U.S. citizens and Green Card holders can petition their spouses for permanent residency in the United States. The process starts with a Form I-130 Petition for Alien Relative where the petitioner bears the burden of proving that the marriage is real and that the foreign national spouse qualifies for the classification sought. https://www.uscis.gov/i-130
The U.S. citizen or the Green Card holder is known as the petitioner. Their foreign-born spouse is known as the beneficiary of the petition. The petitioner and the beneficiary must qualify for the benefit sought at the time of filing.
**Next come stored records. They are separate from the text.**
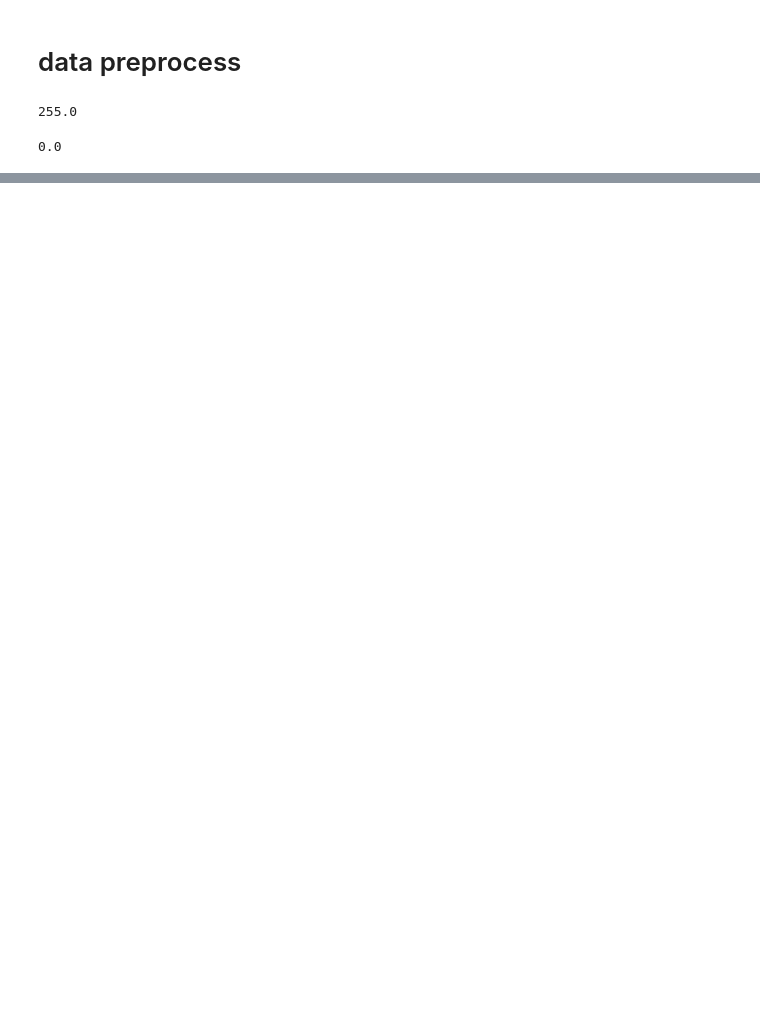
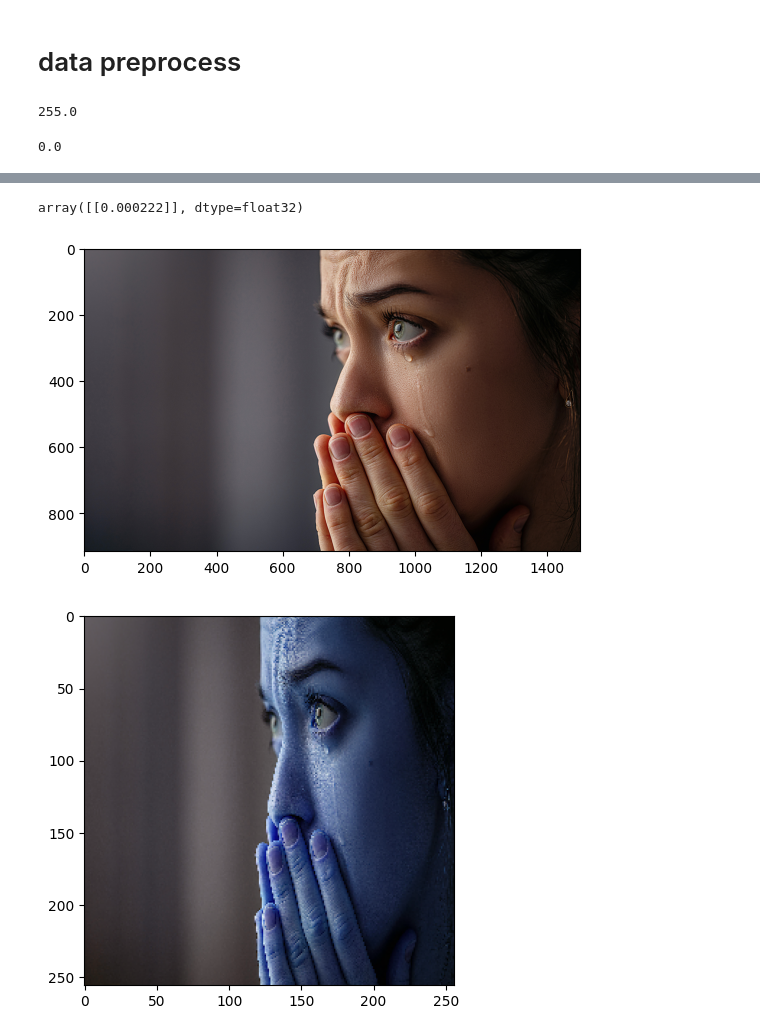
Before and after one commit to Dzakiyff/image_classification, a Jupyter notebook: image_classificartion.ipynb, the cells around one changed output, grey strips where cells are left out. Cells and saved outputs as stored; diff of their text form; code cells hidden in the pictures; blank space fills up the shorter version.

```diff
--- a/image_classificartion.ipynb
+++ b/image_classificartion.ipynb
@@ -187,0 +318,14 @@ for i, img in enumerate(scaled_batch[0][:4]):
+# %%
+yhat
+# %% [output]
+array([[0.000222]], dtype=float32)
+# %%
+test_image2 = cv2.imread('sad_test.jpg')
+plt.imshow(cv2.cvtColor(test_image2, cv2.COLOR_BGR2RGB))
+plt.show()
+resize2 = tf.image.resize(test_image2, (256,256))
+plt.imshow(resize2.numpy().astype(int))
+plt.show()
+# %% [output]
+[figure, added]
+[figure, added]
```
Also changed, not shown: parts of 30 cells of this notebook.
Spouses of U.S. citizens are considered “Immediate Relatives.” This may prove very beneficial for many cases, especially when the beneficiary has worked in the U.S. without authorization or overstayed a non-immigrant visa.
Spouses of Green Card holders, on the other hand, fall under a preference category. They do not get all the same benefits as the spouses of U.S. citizens described above.
Family Based Immigration
The Green Card Process for the Beneficiary
In some cases, a beneficiary that is present in the United States may file for their green card (Form I-485) at the same time the petitioner files the Form I-130 Petition. This is known as “concurrent filing.” The process generally concludes with an interview at the local USCIS office. The petitioner and the beneficiary must appear for this interview with an Immigration Officer who will make the final decision on the case.
If the beneficiary is not in the United States, the beneficiary will go through “Consular Process” to obtain an immigrant visa at the U.S. Embassy/Consulate abroad. This process can only happen after the approval of the petition. In this scenario, the beneficiary will appear for an interview at the U.S. Embassy/Consulate. If all goes well, the beneficiary will receive an immigrant visa on his/her passport. He or she can then travel to the United States to live and work as a lawful permanent resident.
Affidavit of Support
In both scenarios, the petitioner must submit an Affidavit of Support (Form I-864). The Affidavit of Support ensures that the foreign national will not become a public charge. If the petitioner cannot meet the minimum income requirements, then the petitioner can add a Joint Sponsor to the case.
Immigration Red Flags
Immigration officers are trained to identify “red flags” that can complicate the case. Divorces, arrests, convictions, and immigration violations can complicate the case. It is important to speak to a licensed immigration attorney before filing any benefit request with USCIS. USCIS investigates all claims and can deny petitions if there are reasons for denial.
“I help people from all over the world live and work in the United States.
Start your immigration journey with me by scheduling a consultation.” – Immigration Attorney Ingrid B. Perez